> **Exercise objective**: With the images removed, write out each record exactly as given.

> **Records shown**:
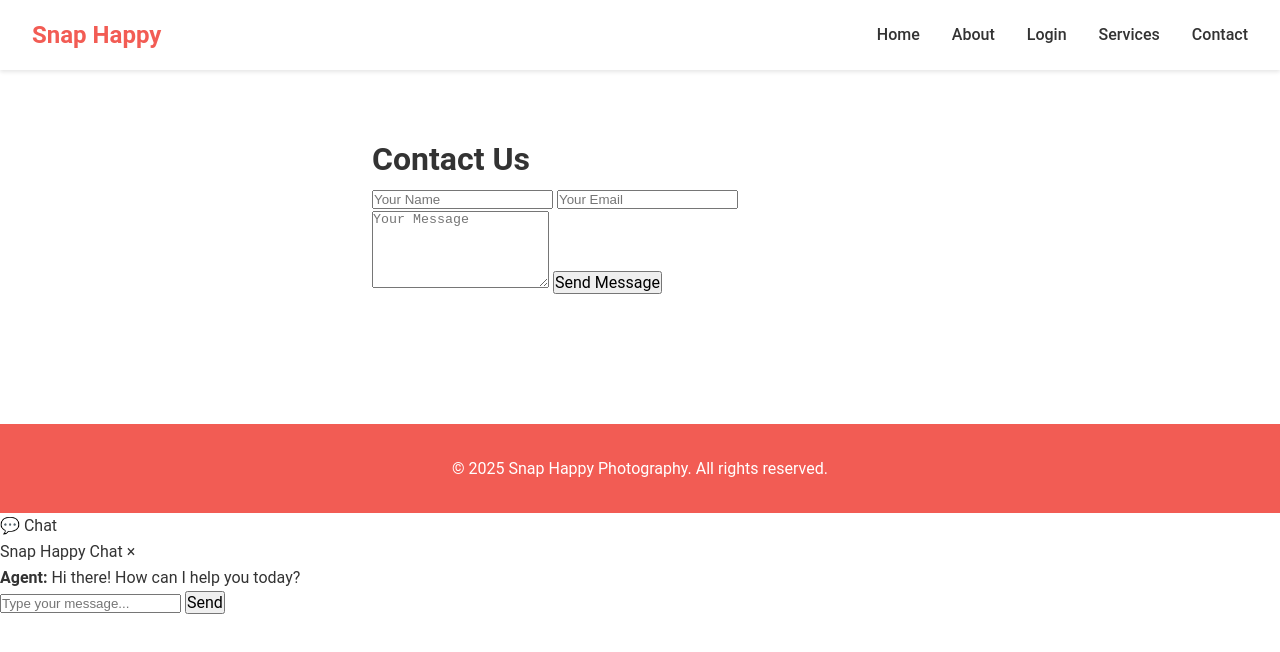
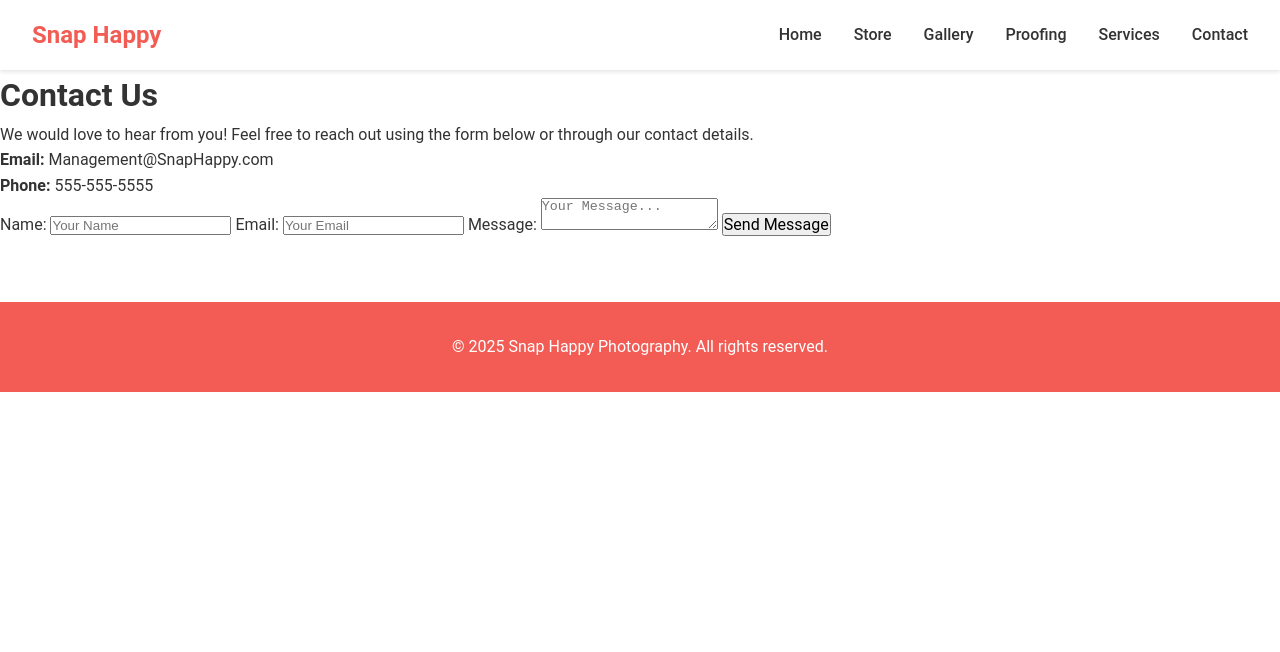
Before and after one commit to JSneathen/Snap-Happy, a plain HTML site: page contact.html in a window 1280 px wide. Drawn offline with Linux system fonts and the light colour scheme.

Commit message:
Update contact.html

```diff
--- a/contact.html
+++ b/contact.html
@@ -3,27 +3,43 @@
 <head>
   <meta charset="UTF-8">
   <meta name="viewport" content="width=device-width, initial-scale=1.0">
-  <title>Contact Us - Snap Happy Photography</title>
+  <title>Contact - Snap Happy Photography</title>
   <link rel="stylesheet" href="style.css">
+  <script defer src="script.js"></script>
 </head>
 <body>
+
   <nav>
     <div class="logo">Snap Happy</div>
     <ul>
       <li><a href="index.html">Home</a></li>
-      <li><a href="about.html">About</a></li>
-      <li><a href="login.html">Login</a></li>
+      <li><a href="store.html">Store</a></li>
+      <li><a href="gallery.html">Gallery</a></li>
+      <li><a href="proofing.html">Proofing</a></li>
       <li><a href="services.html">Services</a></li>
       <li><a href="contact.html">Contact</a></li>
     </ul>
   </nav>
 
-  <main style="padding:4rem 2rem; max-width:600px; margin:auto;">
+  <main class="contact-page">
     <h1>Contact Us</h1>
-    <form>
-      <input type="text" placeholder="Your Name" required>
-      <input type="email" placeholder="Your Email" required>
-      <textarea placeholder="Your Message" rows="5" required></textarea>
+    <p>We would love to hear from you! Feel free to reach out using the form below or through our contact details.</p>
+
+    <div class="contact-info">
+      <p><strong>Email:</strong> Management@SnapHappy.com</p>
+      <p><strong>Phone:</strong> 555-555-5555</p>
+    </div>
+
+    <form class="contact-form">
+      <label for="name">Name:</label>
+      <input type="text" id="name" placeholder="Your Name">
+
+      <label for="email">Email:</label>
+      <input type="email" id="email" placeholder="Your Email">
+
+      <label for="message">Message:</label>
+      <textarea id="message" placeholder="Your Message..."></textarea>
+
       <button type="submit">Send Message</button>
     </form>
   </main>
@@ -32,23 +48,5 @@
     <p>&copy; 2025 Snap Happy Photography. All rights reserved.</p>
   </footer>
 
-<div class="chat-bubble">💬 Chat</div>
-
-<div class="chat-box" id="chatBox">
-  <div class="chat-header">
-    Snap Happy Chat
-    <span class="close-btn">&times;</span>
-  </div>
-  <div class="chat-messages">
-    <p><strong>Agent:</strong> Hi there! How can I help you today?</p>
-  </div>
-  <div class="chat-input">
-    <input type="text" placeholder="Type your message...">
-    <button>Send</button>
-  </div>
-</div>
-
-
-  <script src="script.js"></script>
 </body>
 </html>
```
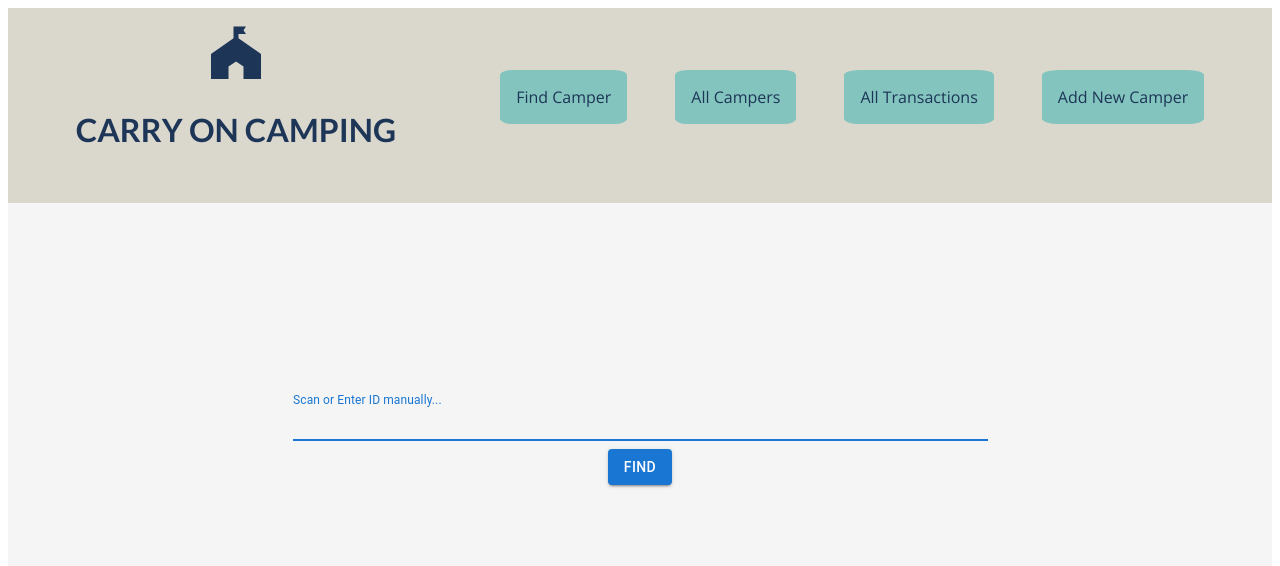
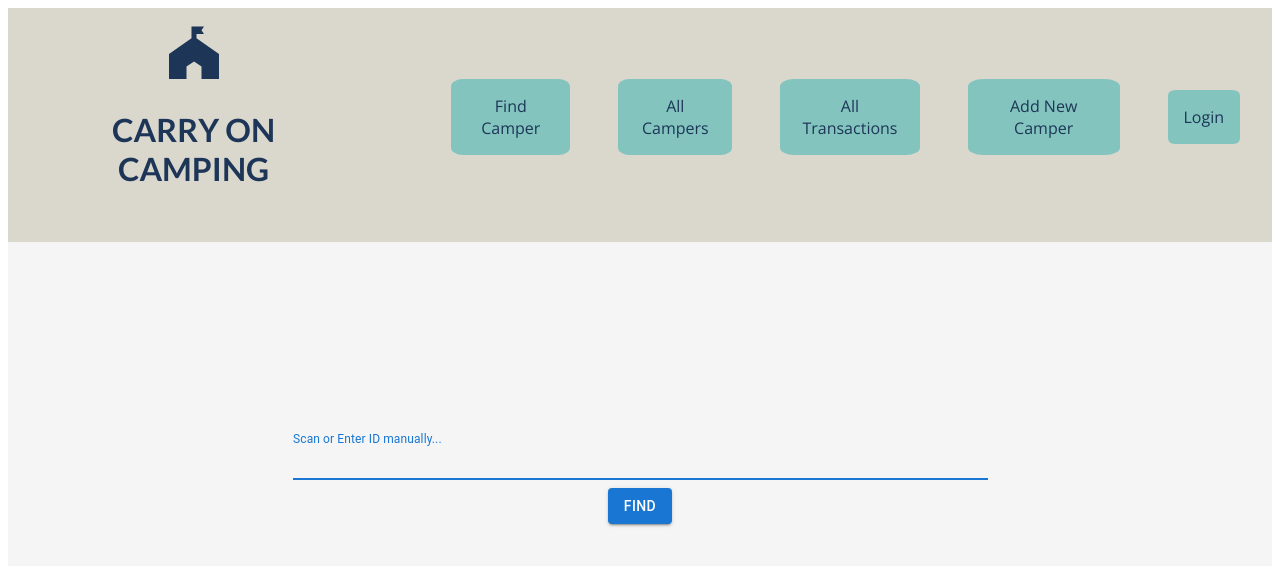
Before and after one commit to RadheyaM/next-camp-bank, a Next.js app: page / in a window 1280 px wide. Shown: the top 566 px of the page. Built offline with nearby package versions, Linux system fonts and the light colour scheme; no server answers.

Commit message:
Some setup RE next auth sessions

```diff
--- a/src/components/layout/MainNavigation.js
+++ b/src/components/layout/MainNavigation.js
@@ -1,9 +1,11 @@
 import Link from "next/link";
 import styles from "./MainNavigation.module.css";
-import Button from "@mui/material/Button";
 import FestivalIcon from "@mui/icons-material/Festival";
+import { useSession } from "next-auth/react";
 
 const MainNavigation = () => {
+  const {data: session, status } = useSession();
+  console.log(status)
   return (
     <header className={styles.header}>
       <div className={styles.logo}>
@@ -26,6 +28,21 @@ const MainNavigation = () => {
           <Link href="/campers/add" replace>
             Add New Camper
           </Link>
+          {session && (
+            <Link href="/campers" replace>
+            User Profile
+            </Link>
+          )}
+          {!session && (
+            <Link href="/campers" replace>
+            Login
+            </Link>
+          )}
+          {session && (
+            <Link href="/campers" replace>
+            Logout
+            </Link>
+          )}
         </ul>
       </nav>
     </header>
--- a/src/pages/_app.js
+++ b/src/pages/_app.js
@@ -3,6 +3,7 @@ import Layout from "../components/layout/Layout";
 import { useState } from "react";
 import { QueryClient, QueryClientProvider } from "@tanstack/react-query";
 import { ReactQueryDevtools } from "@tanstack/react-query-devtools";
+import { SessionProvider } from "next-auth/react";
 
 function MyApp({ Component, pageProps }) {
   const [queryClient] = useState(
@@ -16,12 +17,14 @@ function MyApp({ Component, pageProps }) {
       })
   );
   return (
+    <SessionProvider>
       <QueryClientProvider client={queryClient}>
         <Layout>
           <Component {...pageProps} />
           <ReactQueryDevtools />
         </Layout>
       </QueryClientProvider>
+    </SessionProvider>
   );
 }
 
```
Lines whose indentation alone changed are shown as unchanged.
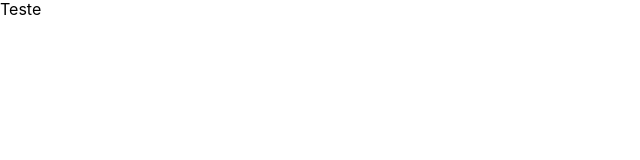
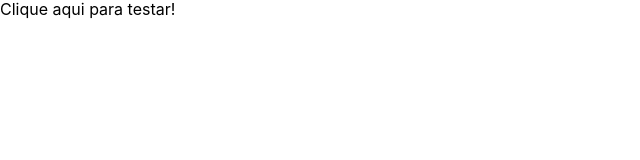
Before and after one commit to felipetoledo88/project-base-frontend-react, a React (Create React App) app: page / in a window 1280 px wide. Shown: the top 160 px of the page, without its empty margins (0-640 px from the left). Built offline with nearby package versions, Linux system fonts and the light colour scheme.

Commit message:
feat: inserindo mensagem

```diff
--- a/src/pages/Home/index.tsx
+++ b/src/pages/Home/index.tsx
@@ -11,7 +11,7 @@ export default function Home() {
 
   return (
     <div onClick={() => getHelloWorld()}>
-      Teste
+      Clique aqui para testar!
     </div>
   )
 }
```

> **Completed exercise**:
Before and after one commit to JSneathen/Snap-Happy, a plain HTML site: page contact.html in a window 1280 px wide. Drawn offline with Linux system fonts and the light colour scheme.

Commit message:
Update contact.html

```diff
--- a/contact.html
+++ b/contact.html
@@ -3,27 +3,43 @@
 <head>
   <meta charset="UTF-8">
   <meta name="viewport" content="width=device-width, initial-scale=1.0">
-  <title>Contact Us - Snap Happy Photography</title>
+  <title>Contact - Snap Happy Photography</title>
   <link rel="stylesheet" href="style.css">
+  <script defer src="script.js"></script>
 </head>
 <body>
+
   <nav>
     <div class="logo">Snap Happy</div>
     <ul>
       <li><a href="index.html">Home</a></li>
-      <li><a href="about.html">About</a></li>
-      <li><a href="login.html">Login</a></li>
+      <li><a href="store.html">Store</a></li>
+      <li><a href="gallery.html">Gallery</a></li>
+      <li><a href="proofing.html">Proofing</a></li>
       <li><a href="services.html">Services</a></li>
       <li><a href="contact.html">Contact</a></li>
     </ul>
   </nav>
 
-  <main style="padding:4rem 2rem; max-width:600px; margin:auto;">
+  <main class="contact-page">
     <h1>Contact Us</h1>
-    <form>
-      <input type="text" placeholder="Your Name" required>
-      <input type="email" placeholder="Your Email" required>
-      <textarea placeholder="Your Message" rows="5" required></textarea>
+    <p>We would love to hear from you! Feel free to reach out using the form below or through our contact details.</p>
+
+    <div class="contact-info">
+      <p><strong>Email:</strong> Management@SnapHappy.com</p>
+      <p><strong>Phone:</strong> 555-555-5555</p>
+    </div>
+
+    <form class="contact-form">
+      <label for="name">Name:</label>
+      <input type="text" id="name" placeholder="Your Name">
+
+      <label for="email">Email:</label>
+      <input type="email" id="email" placeholder="Your Email">
+
+      <label for="message">Message:</label>
+      <textarea id="message" placeholder="Your Message..."></textarea>
+
       <button type="submit">Send Message</button>
     </form>
   </main>
@@ -32,23 +48,5 @@
     <p>&copy; 2025 Snap Happy Photography. All rights reserved.</p>
   </footer>
 
-<div class="chat-bubble">💬 Chat</div>
-
-<div class="chat-box" id="chatBox">
-  <div class="chat-header">
-    Snap Happy Chat
-    <span class="close-btn">&times;</span>
-  </div>
-  <div class="chat-messages">
-    <p><strong>Agent:</strong> Hi there! How can I help you today?</p>
-  </div>
-  <div class="chat-input">
-    <input type="text" placeholder="Type your message...">
-    <button>Send</button>
-  </div>
-</div>
-
-
-  <script src="script.js"></script>
 </body>
 </html>
```
Before and after one commit to RadheyaM/next-camp-bank, a Next.js app: page / in a window 1280 px wide. Shown: the top 566 px of the page. Built offline with nearby package versions, Linux system fonts and the light colour scheme; no server answers.

Commit message:
Some setup RE next auth sessions

```diff
--- a/src/components/layout/MainNavigation.js
+++ b/src/components/layout/MainNavigation.js
@@ -1,9 +1,11 @@
 import Link from "next/link";
 import styles from "./MainNavigation.module.css";
-import Button from "@mui/material/Button";
 import FestivalIcon from "@mui/icons-material/Festival";
+import { useSession } from "next-auth/react";
 
 const MainNavigation = () => {
+  const {data: session, status } = useSession();
+  console.log(status)
   return (
     <header className={styles.header}>
       <div className={styles.logo}>
@@ -26,6 +28,21 @@ const MainNavigation = () => {
           <Link href="/campers/add" replace>
             Add New Camper
           </Link>
+          {session && (
+            <Link href="/campers" replace>
+            User Profile
+            </Link>
+          )}
+          {!session && (
+            <Link href="/campers" replace>
+            Login
+            </Link>
+          )}
+          {session && (
+            <Link href="/campers" replace>
+            Logout
+            </Link>
+          )}
         </ul>
       </nav>
     </header>
--- a/src/pages/_app.js
+++ b/src/pages/_app.js
@@ -3,6 +3,7 @@ import Layout from "../components/layout/Layout";
 import { useState } from "react";
 import { QueryClient, QueryClientProvider } from "@tanstack/react-query";
 import { ReactQueryDevtools } from "@tanstack/react-query-devtools";
+import { SessionProvider } from "next-auth/react";
 
 function MyApp({ Component, pageProps }) {
   const [queryClient] = useState(
@@ -16,12 +17,14 @@ function MyApp({ Component, pageProps }) {
       })
   );
   return (
+    <SessionProvider>
       <QueryClientProvider client={queryClient}>
         <Layout>
           <Component {...pageProps} />
           <ReactQueryDevtools />
         </Layout>
       </QueryClientProvider>
+    </SessionProvider>
   );
 }
 
```
Lines whose indentation alone changed are shown as unchanged.
Before and after one commit to felipetoledo88/project-base-frontend-react, a React (Create React App) app: page / in a window 1280 px wide. Shown: the top 160 px of the page, without its empty margins (0-640 px from the left). Built offline with nearby package versions, Linux system fonts and the light colour scheme.

Commit message:
feat: inserindo mensagem

```diff
--- a/src/pages/Home/index.tsx
+++ b/src/pages/Home/index.tsx
@@ -11,7 +11,7 @@ export default function Home() {
 
   return (
     <div onClick={() => getHelloWorld()}>
-      Teste
+      Clique aqui para testar!
     </div>
   )
 }
```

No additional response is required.